Olivier Klein and colleagues invited 77 normal-weight student participants to the psychology lab on the premise that they were to be observed having a introductory conversation with another student. The participants were shown a photo of the person they would be meeting and asked to provide some auto-biographical information before the meeting took place. Crucially, half the participants were shown a photo of an obese student, whereas the other participants were shown a picture of a normal-weight student.
The key finding was that participants expecting to have a conversation with an obese student were much quicker to indicate that words like "powerful", "strong" and "dominant" matched their self-concept than were participants expecting to have a conversation with a normal-weight student.
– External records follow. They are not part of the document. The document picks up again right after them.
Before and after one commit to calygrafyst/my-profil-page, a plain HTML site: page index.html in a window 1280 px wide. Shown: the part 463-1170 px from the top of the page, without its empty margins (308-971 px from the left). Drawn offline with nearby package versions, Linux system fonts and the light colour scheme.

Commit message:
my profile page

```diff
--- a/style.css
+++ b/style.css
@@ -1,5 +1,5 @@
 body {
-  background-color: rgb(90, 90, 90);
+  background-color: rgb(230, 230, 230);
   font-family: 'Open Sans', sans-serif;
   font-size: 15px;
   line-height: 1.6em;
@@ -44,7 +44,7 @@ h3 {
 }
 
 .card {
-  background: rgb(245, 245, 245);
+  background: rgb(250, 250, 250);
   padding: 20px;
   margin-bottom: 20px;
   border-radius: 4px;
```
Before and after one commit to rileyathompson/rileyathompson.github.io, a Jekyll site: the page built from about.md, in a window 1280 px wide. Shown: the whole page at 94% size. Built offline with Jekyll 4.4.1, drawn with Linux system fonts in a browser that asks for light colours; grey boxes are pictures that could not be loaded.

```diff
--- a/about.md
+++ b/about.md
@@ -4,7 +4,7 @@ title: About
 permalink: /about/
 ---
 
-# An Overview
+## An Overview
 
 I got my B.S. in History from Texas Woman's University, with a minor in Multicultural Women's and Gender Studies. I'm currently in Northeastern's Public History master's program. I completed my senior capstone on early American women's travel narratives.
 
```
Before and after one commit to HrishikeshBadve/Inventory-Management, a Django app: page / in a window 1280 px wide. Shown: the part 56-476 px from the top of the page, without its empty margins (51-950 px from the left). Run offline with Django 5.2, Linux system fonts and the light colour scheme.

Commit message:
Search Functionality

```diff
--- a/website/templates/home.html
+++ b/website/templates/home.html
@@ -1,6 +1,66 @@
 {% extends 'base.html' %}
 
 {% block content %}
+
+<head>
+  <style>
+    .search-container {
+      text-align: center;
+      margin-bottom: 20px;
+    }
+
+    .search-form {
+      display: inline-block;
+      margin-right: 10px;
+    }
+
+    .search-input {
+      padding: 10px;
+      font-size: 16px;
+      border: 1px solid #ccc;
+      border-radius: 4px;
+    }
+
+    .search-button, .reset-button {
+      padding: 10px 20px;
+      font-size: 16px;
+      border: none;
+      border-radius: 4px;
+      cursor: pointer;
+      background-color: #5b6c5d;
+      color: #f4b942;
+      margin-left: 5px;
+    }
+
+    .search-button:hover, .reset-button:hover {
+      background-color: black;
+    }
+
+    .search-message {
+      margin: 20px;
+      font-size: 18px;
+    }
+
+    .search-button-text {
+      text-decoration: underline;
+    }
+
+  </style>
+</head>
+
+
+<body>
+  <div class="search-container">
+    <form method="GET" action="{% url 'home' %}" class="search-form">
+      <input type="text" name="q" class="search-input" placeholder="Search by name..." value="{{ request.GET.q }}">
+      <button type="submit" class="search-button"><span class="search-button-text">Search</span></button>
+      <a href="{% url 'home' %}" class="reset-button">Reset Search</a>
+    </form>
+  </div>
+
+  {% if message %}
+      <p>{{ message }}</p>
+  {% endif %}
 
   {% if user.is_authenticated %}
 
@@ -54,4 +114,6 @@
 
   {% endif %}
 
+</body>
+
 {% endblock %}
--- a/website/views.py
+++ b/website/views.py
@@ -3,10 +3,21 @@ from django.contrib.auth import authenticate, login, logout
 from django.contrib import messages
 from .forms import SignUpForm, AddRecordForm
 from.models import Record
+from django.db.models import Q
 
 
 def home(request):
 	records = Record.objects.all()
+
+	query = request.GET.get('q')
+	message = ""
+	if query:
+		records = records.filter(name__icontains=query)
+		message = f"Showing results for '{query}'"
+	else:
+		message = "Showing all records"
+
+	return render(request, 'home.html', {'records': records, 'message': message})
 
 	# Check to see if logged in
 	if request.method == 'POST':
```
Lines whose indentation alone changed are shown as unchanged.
This effect was specific to power-related concepts. There was no difference for socially positive concepts like "friendly" or "outgoing".
Moreover, participants expecting to chat to an overweight student reported feeling more socially powerful as revealed by their agreement with statements like "I could make the interaction more enjoyable for my partner" and "I expect that my partner will like me more than I like him". Finally, participants waiting to talk to an overweight partner also tended to rate their partner more negatively, and were more likely to say that obesity is due to lack of willpower.
"Participants' feeling of empowerment when interacting with an obese person may be based on the activation of obese people's status in American society today," the researchers said. "The perception of this lower status may have been used as a 'cue' triggering a perception of empowerment by the perceiver."
Klein, O., Snyder, M., & Gonzalez, R. (2009). Stigma and Social Power: Expecting to Interact with an Obese Person Activates Power in the Self-concept. Self and Identity, 8 (4), 378-395 DOI: 10.1080/15298860802391413
Post written by Christian Jarrett (@psych_writer) for the BPS Research Digest.